> _Problem to work on_: When a line in the entries below contains the word "System", copy that line.

> _Given entries_:
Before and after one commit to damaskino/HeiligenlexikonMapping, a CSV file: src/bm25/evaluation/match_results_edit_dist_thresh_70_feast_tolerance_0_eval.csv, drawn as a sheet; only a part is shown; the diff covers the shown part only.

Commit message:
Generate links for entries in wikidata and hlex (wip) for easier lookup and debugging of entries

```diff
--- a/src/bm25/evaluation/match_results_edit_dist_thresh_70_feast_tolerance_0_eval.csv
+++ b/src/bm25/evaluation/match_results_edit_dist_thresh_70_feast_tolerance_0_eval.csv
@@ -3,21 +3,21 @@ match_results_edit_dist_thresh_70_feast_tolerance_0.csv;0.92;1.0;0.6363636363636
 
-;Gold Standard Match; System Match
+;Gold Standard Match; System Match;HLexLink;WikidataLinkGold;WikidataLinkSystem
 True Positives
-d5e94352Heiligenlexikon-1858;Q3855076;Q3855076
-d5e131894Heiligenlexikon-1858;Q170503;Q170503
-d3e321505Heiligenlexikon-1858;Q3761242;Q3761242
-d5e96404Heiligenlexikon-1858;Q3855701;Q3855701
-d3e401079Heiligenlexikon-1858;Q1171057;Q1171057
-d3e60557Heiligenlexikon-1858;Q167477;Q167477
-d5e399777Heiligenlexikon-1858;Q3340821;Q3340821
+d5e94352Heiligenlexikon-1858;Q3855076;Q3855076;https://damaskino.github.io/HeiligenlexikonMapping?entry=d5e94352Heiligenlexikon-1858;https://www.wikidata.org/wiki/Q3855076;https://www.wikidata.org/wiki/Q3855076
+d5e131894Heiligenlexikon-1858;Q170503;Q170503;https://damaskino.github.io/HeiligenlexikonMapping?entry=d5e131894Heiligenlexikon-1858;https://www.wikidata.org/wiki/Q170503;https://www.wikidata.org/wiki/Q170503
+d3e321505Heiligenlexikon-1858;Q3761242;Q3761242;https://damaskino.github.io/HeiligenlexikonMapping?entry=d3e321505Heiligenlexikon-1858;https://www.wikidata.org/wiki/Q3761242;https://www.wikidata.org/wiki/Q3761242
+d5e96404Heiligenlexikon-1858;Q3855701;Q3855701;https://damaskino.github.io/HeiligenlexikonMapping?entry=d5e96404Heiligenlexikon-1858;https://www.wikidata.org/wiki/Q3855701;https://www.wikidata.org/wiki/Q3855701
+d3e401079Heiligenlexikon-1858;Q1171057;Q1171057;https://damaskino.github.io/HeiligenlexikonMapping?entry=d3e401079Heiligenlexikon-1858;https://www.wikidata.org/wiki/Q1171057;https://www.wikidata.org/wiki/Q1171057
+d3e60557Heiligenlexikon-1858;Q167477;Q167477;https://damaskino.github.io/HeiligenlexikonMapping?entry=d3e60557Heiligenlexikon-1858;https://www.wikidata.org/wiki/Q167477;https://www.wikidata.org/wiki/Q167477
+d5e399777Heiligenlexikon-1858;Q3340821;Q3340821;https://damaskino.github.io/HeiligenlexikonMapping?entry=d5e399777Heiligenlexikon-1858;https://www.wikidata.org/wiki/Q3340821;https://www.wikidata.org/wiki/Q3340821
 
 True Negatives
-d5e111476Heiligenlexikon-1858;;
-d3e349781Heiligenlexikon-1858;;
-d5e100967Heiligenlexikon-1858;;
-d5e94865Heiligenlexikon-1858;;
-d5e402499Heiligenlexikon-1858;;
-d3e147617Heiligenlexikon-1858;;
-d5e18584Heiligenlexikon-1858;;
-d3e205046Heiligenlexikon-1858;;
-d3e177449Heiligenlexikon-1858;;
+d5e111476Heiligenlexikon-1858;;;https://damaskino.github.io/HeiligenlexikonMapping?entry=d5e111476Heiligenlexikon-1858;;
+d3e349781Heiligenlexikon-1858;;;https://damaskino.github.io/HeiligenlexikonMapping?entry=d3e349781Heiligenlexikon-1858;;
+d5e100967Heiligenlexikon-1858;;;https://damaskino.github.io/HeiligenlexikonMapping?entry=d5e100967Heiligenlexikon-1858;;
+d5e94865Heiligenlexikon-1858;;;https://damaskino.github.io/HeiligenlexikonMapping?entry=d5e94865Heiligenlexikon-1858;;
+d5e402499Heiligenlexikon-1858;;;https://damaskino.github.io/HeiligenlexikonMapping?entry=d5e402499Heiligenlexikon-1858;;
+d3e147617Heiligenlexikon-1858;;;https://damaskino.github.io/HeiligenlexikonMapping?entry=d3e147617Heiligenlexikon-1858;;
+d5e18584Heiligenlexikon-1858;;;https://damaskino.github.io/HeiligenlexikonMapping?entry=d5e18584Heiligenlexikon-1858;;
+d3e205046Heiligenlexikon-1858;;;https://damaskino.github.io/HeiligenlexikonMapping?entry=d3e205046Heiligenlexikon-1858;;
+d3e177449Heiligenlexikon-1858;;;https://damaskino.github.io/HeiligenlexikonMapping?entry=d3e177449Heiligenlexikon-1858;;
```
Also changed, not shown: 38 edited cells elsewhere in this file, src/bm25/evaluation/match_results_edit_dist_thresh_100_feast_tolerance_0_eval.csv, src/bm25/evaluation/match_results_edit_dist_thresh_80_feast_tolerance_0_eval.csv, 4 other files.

> _Response to this task_:
-;Gold Standard Match; System Match
+;Gold Standard Match; System Match;HLexLink;WikidataLinkGold;WikidataLinkSystem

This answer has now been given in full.